As I traveled from San Francisco to Norway's remote Lofoten Islands, I found myself on a series of airplanes that grew smaller with each new leg of the journey, culminating with a small rumbling prop plane that held no more than a dozen or so people, dropping from above the clouds into a scenic wonderland unlike any I had ever seen. On assignment for Backroads to capture film footage of our Norway trips, it was the fulfillment of a dream I'd harbored for over a decade. The first time I glimpsed the magnificent fjords of Norway was on a movie screen, over a decade ago as I was a college student in Siena Italy and watching an epic Italian film called The Best of Youth. The movie follows the life stories of two brothers, one of whom travels to the remote corners of Norway, and I remember being mesmerized by the landscape - the impossibly beautiful mountains leaping up from the narrow channels of water where ferry boats slowly motored beneath the low-hanging clouds. It made an impression on me that I could never quite shake, and it remained in the back of my mind as a place I would one day go, whatever it took to get there.
Flash forward nearly a dozen years and I found myself leading trips for Backroads in Italy, Switzerland and California, and occasionally filming trips as well (like Patagonia!). So, when I was given the opportunity to pick the location of my next destination, there was just one place that stood at the top of the list: Norway.

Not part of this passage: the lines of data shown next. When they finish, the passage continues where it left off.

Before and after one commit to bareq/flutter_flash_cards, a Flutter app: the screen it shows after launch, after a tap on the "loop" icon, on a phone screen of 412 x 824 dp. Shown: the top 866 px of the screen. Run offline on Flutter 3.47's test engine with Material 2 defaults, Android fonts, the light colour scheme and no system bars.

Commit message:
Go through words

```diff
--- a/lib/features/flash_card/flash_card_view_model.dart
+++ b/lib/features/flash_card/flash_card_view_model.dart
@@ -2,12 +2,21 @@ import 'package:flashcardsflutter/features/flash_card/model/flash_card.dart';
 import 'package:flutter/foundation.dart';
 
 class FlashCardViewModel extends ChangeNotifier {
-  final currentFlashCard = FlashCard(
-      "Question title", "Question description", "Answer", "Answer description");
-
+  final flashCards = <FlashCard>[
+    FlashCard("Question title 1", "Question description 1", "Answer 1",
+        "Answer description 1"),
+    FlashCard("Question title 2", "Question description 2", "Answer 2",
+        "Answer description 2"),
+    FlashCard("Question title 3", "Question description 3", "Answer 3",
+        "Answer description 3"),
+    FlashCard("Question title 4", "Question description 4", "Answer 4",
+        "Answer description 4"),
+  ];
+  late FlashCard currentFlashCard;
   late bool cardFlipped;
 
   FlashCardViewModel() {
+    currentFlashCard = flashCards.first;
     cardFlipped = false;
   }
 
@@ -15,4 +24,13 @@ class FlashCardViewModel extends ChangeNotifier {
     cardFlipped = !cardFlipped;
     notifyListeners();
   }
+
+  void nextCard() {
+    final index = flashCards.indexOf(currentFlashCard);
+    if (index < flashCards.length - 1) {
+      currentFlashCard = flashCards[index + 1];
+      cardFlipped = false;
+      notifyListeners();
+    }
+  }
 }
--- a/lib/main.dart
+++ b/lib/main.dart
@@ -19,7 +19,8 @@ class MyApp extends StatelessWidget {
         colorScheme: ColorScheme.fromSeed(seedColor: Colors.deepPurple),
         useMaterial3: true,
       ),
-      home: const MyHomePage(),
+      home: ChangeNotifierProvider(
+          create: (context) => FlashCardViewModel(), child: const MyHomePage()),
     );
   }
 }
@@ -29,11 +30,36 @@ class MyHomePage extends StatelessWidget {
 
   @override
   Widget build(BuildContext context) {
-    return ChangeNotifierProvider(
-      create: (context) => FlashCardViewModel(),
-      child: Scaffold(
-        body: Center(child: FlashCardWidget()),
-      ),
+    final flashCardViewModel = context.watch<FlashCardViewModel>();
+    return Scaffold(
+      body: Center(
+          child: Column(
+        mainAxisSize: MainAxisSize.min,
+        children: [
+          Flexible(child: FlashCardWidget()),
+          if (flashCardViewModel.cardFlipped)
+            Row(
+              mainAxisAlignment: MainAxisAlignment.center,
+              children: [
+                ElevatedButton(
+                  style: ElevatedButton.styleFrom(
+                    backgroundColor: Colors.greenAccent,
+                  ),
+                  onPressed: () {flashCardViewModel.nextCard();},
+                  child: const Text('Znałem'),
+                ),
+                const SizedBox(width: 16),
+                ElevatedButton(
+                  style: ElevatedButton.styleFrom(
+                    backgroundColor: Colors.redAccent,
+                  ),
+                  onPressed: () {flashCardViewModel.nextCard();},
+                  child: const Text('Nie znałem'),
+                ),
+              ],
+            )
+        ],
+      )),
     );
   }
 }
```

My first task was to film our Norway Walking & Hiking Trip, a trip that tends to fly under the radar a bit, often overlooked in favor of its more popular cousin, Iceland. But times are changing, and the same pull that has drawn people to the raw, rugged, wide-open landscapes of Iceland has begun to illuminate similar and equally beautiful corners of Norway. This is a land where icefields flow over the horizon far beyond where the eye can see, mountain peaks disappear into puffs of clouds and tiny fishing villages appear as if lost in time. My second task was to film our new Lofoten Islands Walking & Hiking Trip. To be honest, I hadn't even heard of the Lofoten Islands until I saw it on the list of our brand new trips. The first time I googled it, my jaw hit the floor. How was this place so undiscovered? A series of islands reaching far out into the Norwegian sea, connected by a network of bridges, winding narrow roads, tunnels, fjords, towering mountain peaks and one picturesque fishing community after another, with their humble red houses looking so striking against a backdrop of green hillsides and blue sea.

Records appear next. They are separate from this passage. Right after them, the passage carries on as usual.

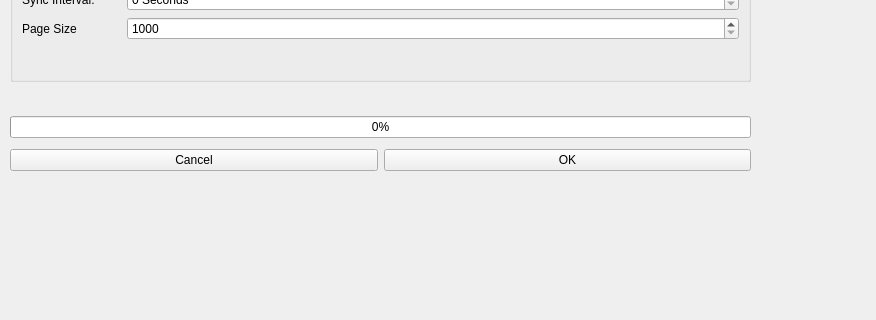
Old version of the form afpolgis_dialog_base.ui in the repository KipSigei/afpolgis-data-connector; both pictures show x 0 to 876 and y 455 to 775 of the 876 by 775 pixel window.
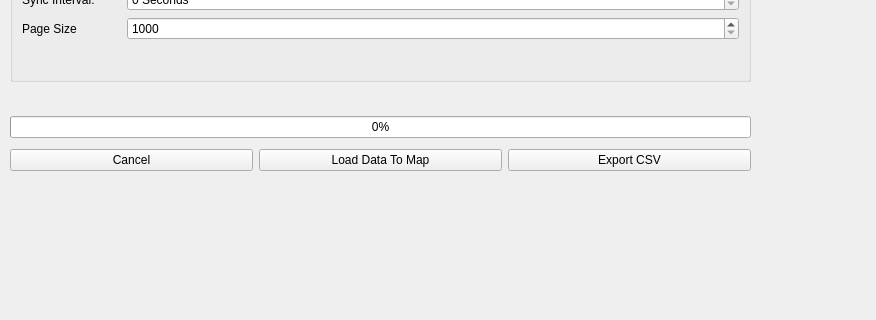
New version of the form. The open tabs and pages were chosen to show the change. Icons and pictures are not drawn. Custom widgets are drawn as their Qt base class.

Commit message: Add export csv button to all 6 integrations

```diff
--- a/afpolgis_dialog_base.ui
+++ b/afpolgis_dialog_base.ui
@@ -16,6 +16,12 @@
     <verstretch>0</verstretch>
    </sizepolicy>
   </property>
+  <property name="minimumSize">
+   <size>
+    <width>876</width>
+    <height>775</height>
+   </size>
+  </property>
   <property name="windowTitle">
    <string>AfpolGIS Data Connector</string>
   </property>
@@ -38,6 +44,12 @@
      <verstretch>0</verstretch>
     </sizepolicy>
    </property>
+   <property name="minimumSize">
+    <size>
+     <width>0</width>
+     <height>0</height>
+    </size>
+   </property>
    <property name="font">
     <font>
      <kerning>true</kerning>
@@ -580,7 +592,7 @@
        </widget>
       </item>
       <item>
-       <layout class="QHBoxLayout" name="buttonLayout_3" stretch="0,0">
+       <layout class="QHBoxLayout" name="buttonLayout_3" stretch="0,0,0">
         <item>
          <widget class="QPushButton" name="odkCancelButton">
           <property name="text">
@@ -591,7 +603,14 @@
         <item>
          <widget class="QPushButton" name="odkOkButton">
           <property name="text">
-           <string>OK</string>
+           <string>Load Data To Map</string>
+          </property>
+         </widget>
+        </item>
+        <item>
+         <widget class="QPushButton" name="odkDownloadCSV">
+          <property name="text">
+           <string>Export CSV</string>
           </property>
          </widget>
         </item>
```
Left out of the diff: 57 changed lines with no effect on the pictures. The commit also changes 1 other file.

For two weeks I was able to experience a landscape that felt timeless and utterly magnificent. We stayed in historic hotels (like the Kviknes Hotel in Balestrand where Kaiser Wilhelm II was a guest when he received word that World War I had begun), we strapped on crampons and walked atop glaciers, we boarded ferries and cruised through narrow fjords from one small seaside town to the next. We hiked high up into the mountains past waterfalls, picking wild raspberries along the way, until we found ourselves standing beside glaciers and looking out over deep fjords in the distance. We walked through old churches build entirely of wood and beside ancient Viking burial grounds. We toured historic farms and logging communities hardly changed from many centuries ago. It drizzled, it rained, it got sunny and warm, then drizzled some more. At first I was worried about the video footage appearing too gloomy, but as I reviewed it each night, I happily discovered that the camera was capturing Norway in its most beautiful and natural self - dramatic, raw and vivid. Too much sunshine wouldn't have felt right. This was perfect.

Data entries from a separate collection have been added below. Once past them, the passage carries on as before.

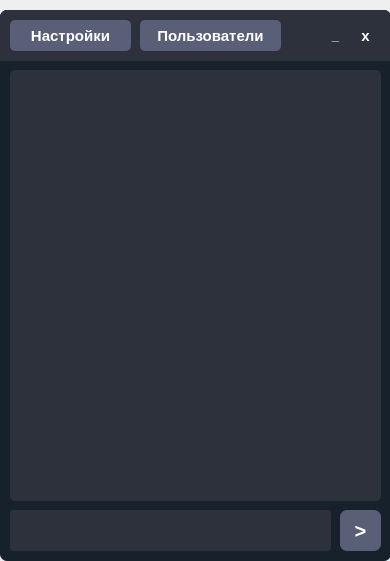
This is style/main.ui in b0shka/messenger as Qt 5 draws it before an edit. The edited form follows.
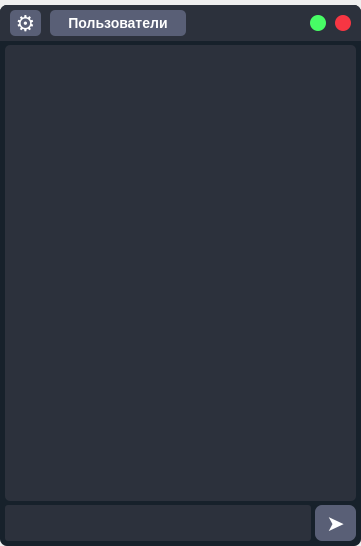
This is the edited form.

Diff of the .ui file:
```diff
--- a/style/main.ui
+++ b/style/main.ui
@@ -6,23 +6,59 @@
    <rect>
     <x>0</x>
     <y>0</y>
-    <width>390</width>
-    <height>561</height>
+    <width>361</width>
+    <height>546</height>
    </rect>
   </property>
+  <property name="minimumSize">
+   <size>
+    <width>3</width>
+    <height>0</height>
+   </size>
+  </property>
+  <property name="maximumSize">
+   <size>
+    <width>391</width>
+    <height>16777215</height>
+   </size>
+  </property>
   <property name="windowTitle">
    <string>MainWindow</string>
   </property>
   <widget class="QWidget" name="centralwidget">
+   <property name="minimumSize">
+    <size>
+     <width>391</width>
+     <height>546</height>
+    </size>
+   </property>
+   <property name="maximumSize">
+    <size>
+     <width>391</width>
+     <height>546</height>
+    </size>
+   </property>
    <widget class="QFrame" name="frame">
     <property name="geometry">
      <rect>
       <x>0</x>
-      <y>10</y>
-      <width>391</width>
-      <height>551</height>
+      <y>5</y>
+      <width>361</width>
+      <height>541</height>
      </rect>
     </property>
+    <property name="minimumSize">
+     <size>
+      <width>3</width>
+      <height>3</height>
+     </size>
+    </property>
+    <property name="maximumSize">
+     <size>
+      <width>3213</width>
+      <height>16777215</height>
+     </size>
+    </property>
     <property name="styleSheet">
      <string notr="true">QFrame{
 	border-radius: 7px;
@@ -38,10 +74,10 @@
     <widget class="QLineEdit" name="lineEdit">
      <property name="geometry">
       <rect>
-       <x>10</x>
+       <x>5</x>
        <y>500</y>
-       <width>321</width>
-       <height>41</height>
+       <width>306</width>
+       <height>36</height>
       </rect>
      </property>
      <property name="font">
@@ -78,10 +114,10 @@
     <widget class="QPushButton" name="pushButton">
      <property name="geometry">
       <rect>
-       <x>340</x>
+       <x>315</x>
        <y>500</y>
        <width>41</width>
-       <height>41</height>
+       <height>36</height>
       </rect>
      </property>
      <property name="font">
@@ -99,7 +135,7 @@
 	color: white;
 	border-radius: 7px;
 	background-color: #595F76;
-	font-size: 20px;
+	font-size: 22px;
 }
 
 QPushButton:hover{
@@ -111,16 +147,16 @@
 }</string>
      </property>
      <property name="text">
-      <string>&gt;</string>
+      <string>➤</string>
      </property>
     </widget>
     <widget class="QListWidget" name="listWidget">
      <property name="geometry">
       <rect>
-       <x>10</x>
-       <y>60</y>
-       <width>371</width>
-       <height>431</height>
+       <x>5</x>
+       <y>40</y>
+       <width>351</width>
+       <height>456</height>
       </rect>
      </property>
      <property name="font">
@@ -225,8 +261,8 @@
       <rect>
        <x>0</x>
        <y>0</y>
-       <width>391</width>
-       <height>51</height>
+       <width>361</width>
+       <height>36</height>
       </rect>
      </property>
      <property name="styleSheet">
@@ -242,92 +278,13 @@
      <property name="frameShadow">
       <enum>QFrame::Raised</enum>
      </property>
-     <widget class="QPushButton" name="pushButton_5">
-      <property name="geometry">
-       <rect>
-        <x>350</x>
-        <y>10</y>
-        <width>31</width>
-        <height>31</height>
-       </rect>
-      </property>
-      <property name="font">
-       <font>
-        <pointsize>11</pointsize>
-        <weight>75</weight>
-        <bold>true</bold>
-       </font>
-      </property>
-      <property name="cursor">
-       <cursorShape>PointingHandCursor</cursorShape>
-      </property>
-      <property name="styleSheet">
-       <string notr="true">QPushButton{
-	color: white;
-	border: none;
-	background-color: #2C313C;
-}
-
-QPushButton:hover{
-	background-color: #45494D;
-}
-
-QPushButton:pressed{
-	color: #EA2F4E;
-}</string>
-      </property>
-      <property name="text">
-       <string>x</string>
-      </property>
-     </widget>
-     <widget class="QPushButton" name="pushButton_4">
-      <property name="geometry">
-       <rect>
-        <x>320</x>
-        <y>10</y>
-        <width>31</width>
-        <height>31</height>
-       </rect>
-      </property>
-      <property name="font">
-       <font>
-        <pointsize>10</pointsize>
-        <weight>75</weight>
-        <bold>true</bold>
-       </font>
-      </property>
-      <property name="cursor">
-       <cursorShape>PointingHandCursor</cursorShape>
-      </property>
-      <property name="styleSheet">
-       <string notr="true">QPushButton{
-	color: white;
-	border: none;
-	background-color: #2C313C;
-}
-
-QPushButton:hover{
-	background-color: #45494D;
-}
-
-QPushButton:pressed{
-	color: #EA2F4E;
-}</string>
-      </property>
-      <property name="text">
-       <string>_</string>
-      </property>
-      <property name="default">
-       <bool>false</bool>
-      </property>
-     </widget>
      <widget class="QPushButton" name="pushButton_2">
       <property name="geometry">
        <rect>
         <x>10</x>
-        <y>10</y>
-        <width>121</width>
-        <height>31</height>
+        <y>5</y>
+        <width>31</width>
+        <height>26</height>
        </rect>
       </property>
       <property name="font">
@@ -345,7 +302,7 @@
 	color: white;
 	border-radius: 5px;
 	background-color: #595F76;
-	font-size: 15px;
+	font-size: 22px;
 }
 
 QPushButton:hover{
@@ -357,16 +314,16 @@
 }</string>
       </property>
       <property name="text">
-       <string>Настройки</string>
+       <string>⚙</string>
       </property>
      </widget>
      <widget class="QPushButton" name="pushButton_3">
       <property name="geometry">
        <rect>
-        <x>140</x>
-        <y>10</y>
-        <width>141</width>
-        <height>31</height>
+        <x>50</x>
+        <y>5</y>
+        <width>136</width>
+        <height>26</height>
        </rect>
       </property>
       <property name="font">
@@ -384,7 +341,7 @@
 	color: white;
 	border-radius: 5px;
 	background-color: #595F76;
-	font-size: 15px;
+	font-size: 14px;
 }
 
 QPushButton:hover{
@@ -399,6 +356,84 @@
        <string>Пользователи</string>
       </property>
      </widget>
+     <widget class="QPushButton" name="pushButton_5">
+      <property name="geometry">
+       <rect>
+        <x>335</x>
+        <y>10</y>
+        <width>16</width>
+        <height>16</height>
+       </rect>
+      </property>
+      <property name="font">
+       <font>
+        <pointsize>11</pointsize>
+        <weight>75</weight>
+        <bold>true</bold>
+       </font>
+      </property>
+      <property name="cursor">
+       <cursorShape>PointingHandCursor</cursorShape>
+      </property>
+      <property name="styleSheet">
+       <string notr="true">QPushButton{
+	color: white;
+	border: none;
+	background-color: #f73643;
+	border-radius: 8px;
+}
+
+QPushButton:hover{
+	background-color: #d63a44;
+}
+
+QPushButton:pressed{
+	color: #EA2F4E;
+}</string>
+      </property>
+      <property name="text">
+       <string/>
+      </property>
+     </widget>
+     <widget class="QPushButton" name="pushButton_4">
+      <property name="geometry">
+       <rect>
+        <x>310</x>
+        <y>10</y>
+        <width>16</width>
+        <height>16</height>
+       </rect>
+      </property>
+      <property name="font">
+       <font>
+        <pointsize>11</pointsize>
+        <weight>75</weight>
+        <bold>true</bold>
+       </font>
+      </property>
+      <property name="cursor">
+       <cursorShape>PointingHandCursor</cursorShape>
+      </property>
+      <property name="styleSheet">
+       <string notr="true">QPushButton{
+	color: white;
+	border: none;
+	background-color: #47fc65;
+	border-radius: 8px;
+}
+
+QPushButton:hover{
+	background-color: #49cc5f;
+}
+
+QPushButton:pressed{
+	color: #EA2F4E;
+}</string>
+      </property>
+      <property name="text">
+       <string/>
+      </property>
+     </widget>
     </widget>
    </widget>
   </widget>
```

The Backroads guests were kind enough to tolerate my running back and forth on the trail, trying to capture everything at once: every waterfall, every wooden bridge, every wildflower and ferry boat passing by. I pulled several of the guests aside and asked them to share with me their impressions of Norway and the Backroads trip. I think Al's quote near the end of the video--entirely unprompted by me--really captured the true essence of our experience. "Norway is a remarkable country...it makes you realize how beautiful and moving nature can be..." I love every shot in this video (it was hard to choose which clips to include among all the hundreds!) but I do have a handful of favorites. The shot at 0:28 was taken from a drone looking down on the town of Reine, where we spend two nights on the Lofoten Islands Trip. An absolutely stunning place! I also love the perspective of the tiny line of Backroads hikers on the glacier at 0:50, appearing as just ants on a massive ice field. And I really love the shot at 1:19 of our group standing motionless on the dock as we waited for our ferry to arrive. It was a spontaneous shot; I just said "Hey guys, since we're standing here, everyone freeze and hold very still." Then I walked through the group and, in just one take, presto!
I wish I could have captured more. The kindness of every local we encountered along the way. The humor and laughter we shared as a group. The solidarity as we propped our damp shoes by the fireplace and enjoyed a fine meal together. Despite all my high hopes and the years of dreaming of coming here, Norway still managed to exceed my expectations. I hope you enjoy the video, I hope it conveys the overwhelming beauty of this special corner of Scandinavia, and I hope it ignites a desire to come experience Norway on one of our four incredible Backroads trips here. Hope to see you soon!